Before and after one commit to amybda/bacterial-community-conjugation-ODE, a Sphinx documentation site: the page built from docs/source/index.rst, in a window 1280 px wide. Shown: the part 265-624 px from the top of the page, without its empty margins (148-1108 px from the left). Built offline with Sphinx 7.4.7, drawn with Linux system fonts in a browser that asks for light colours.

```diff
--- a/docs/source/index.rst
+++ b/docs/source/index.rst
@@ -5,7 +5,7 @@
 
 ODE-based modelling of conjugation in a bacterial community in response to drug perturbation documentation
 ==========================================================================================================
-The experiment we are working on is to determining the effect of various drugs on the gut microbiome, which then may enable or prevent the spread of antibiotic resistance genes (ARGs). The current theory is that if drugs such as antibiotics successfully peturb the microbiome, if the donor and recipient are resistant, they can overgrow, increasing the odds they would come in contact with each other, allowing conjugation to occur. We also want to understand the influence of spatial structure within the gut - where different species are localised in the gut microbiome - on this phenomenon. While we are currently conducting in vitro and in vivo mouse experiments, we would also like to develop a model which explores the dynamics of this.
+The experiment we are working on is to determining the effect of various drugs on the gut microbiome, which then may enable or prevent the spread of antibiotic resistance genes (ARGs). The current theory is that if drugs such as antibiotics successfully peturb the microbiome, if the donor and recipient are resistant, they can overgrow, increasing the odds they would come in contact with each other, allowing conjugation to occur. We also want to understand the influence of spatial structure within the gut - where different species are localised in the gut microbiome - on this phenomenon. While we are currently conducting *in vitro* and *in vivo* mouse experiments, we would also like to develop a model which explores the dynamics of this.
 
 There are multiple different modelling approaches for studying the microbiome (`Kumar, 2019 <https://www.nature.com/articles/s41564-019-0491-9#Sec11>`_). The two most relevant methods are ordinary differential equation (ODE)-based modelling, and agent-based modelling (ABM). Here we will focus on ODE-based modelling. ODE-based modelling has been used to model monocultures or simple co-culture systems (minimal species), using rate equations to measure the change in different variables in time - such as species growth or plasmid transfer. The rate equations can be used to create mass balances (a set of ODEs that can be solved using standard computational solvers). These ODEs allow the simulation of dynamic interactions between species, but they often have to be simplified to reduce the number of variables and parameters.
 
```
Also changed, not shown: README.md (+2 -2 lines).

- - -

__Exercise details__.
Set every record down again, exactly as given.

__Answer box__.
Before and after one commit to amybda/bacterial-community-conjugation-ODE, a Sphinx documentation site: the page built from docs/source/index.rst, in a window 1280 px wide. Shown: the part 265-624 px from the top of the page, without its empty margins (148-1108 px from the left). Built offline with Sphinx 7.4.7, drawn with Linux system fonts in a browser that asks for light colours.

```diff
--- a/docs/source/index.rst
+++ b/docs/source/index.rst
@@ -5,7 +5,7 @@
 
 ODE-based modelling of conjugation in a bacterial community in response to drug perturbation documentation
 ==========================================================================================================
-The experiment we are working on is to determining the effect of various drugs on the gut microbiome, which then may enable or prevent the spread of antibiotic resistance genes (ARGs). The current theory is that if drugs such as antibiotics successfully peturb the microbiome, if the donor and recipient are resistant, they can overgrow, increasing the odds they would come in contact with each other, allowing conjugation to occur. We also want to understand the influence of spatial structure within the gut - where different species are localised in the gut microbiome - on this phenomenon. While we are currently conducting in vitro and in vivo mouse experiments, we would also like to develop a model which explores the dynamics of this.
+The experiment we are working on is to determining the effect of various drugs on the gut microbiome, which then may enable or prevent the spread of antibiotic resistance genes (ARGs). The current theory is that if drugs such as antibiotics successfully peturb the microbiome, if the donor and recipient are resistant, they can overgrow, increasing the odds they would come in contact with each other, allowing conjugation to occur. We also want to understand the influence of spatial structure within the gut - where different species are localised in the gut microbiome - on this phenomenon. While we are currently conducting *in vitro* and *in vivo* mouse experiments, we would also like to develop a model which explores the dynamics of this.
 
 There are multiple different modelling approaches for studying the microbiome (`Kumar, 2019 <https://www.nature.com/articles/s41564-019-0491-9#Sec11>`_). The two most relevant methods are ordinary differential equation (ODE)-based modelling, and agent-based modelling (ABM). Here we will focus on ODE-based modelling. ODE-based modelling has been used to model monocultures or simple co-culture systems (minimal species), using rate equations to measure the change in different variables in time - such as species growth or plasmid transfer. The rate equations can be used to create mass balances (a set of ODEs that can be solved using standard computational solvers). These ODEs allow the simulation of dynamic interactions between species, but they often have to be simplified to reduce the number of variables and parameters.
 
```
Also changed, not shown: README.md (+2 -2 lines).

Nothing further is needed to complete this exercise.